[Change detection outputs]
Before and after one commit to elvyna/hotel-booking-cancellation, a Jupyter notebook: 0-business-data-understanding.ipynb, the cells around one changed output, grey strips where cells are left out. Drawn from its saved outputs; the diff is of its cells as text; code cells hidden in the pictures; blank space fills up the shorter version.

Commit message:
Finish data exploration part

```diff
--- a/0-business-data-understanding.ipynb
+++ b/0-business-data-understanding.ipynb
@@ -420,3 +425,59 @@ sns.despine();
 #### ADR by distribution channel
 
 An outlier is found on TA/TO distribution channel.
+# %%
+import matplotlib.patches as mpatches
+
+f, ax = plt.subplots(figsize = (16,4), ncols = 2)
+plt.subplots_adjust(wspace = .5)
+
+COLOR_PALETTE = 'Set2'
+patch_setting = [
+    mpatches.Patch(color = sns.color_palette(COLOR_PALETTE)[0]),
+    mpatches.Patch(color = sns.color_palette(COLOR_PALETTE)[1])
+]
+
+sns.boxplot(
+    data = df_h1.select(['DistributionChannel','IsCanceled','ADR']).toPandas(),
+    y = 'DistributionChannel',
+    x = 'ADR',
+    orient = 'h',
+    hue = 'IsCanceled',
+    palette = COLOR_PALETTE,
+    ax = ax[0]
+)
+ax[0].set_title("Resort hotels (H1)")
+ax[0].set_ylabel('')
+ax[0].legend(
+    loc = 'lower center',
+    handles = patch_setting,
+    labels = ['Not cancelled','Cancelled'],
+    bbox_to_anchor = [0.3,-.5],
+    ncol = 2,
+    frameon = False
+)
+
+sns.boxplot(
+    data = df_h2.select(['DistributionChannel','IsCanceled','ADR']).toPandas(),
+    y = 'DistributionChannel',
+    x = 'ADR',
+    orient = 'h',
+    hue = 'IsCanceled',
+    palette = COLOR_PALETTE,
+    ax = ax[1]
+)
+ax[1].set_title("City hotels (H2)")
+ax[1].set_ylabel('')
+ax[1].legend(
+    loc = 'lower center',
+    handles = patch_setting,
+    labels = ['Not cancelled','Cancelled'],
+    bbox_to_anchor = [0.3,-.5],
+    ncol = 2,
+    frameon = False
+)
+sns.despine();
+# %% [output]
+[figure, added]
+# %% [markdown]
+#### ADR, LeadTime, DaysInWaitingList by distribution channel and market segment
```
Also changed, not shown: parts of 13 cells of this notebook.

#### [Directions for this task]
Go through the lines above. Select every one that has the string "data".

#### [Result below]
Before and after one commit to elvyna/hotel-booking-cancellation, a Jupyter notebook: 0-business-data-understanding.ipynb, the cells around one changed output, grey strips where cells are left out. Drawn from its saved outputs; the diff is of its cells as text; code cells hidden in the pictures; blank space fills up the shorter version.
Finish data exploration part
--- a/0-business-data-understanding.ipynb
+++ b/0-business-data-understanding.ipynb
+    data = df_h1.select(['DistributionChannel','IsCanceled','ADR']).toPandas(),
+    data = df_h2.select(['DistributionChannel','IsCanceled','ADR']).toPandas(),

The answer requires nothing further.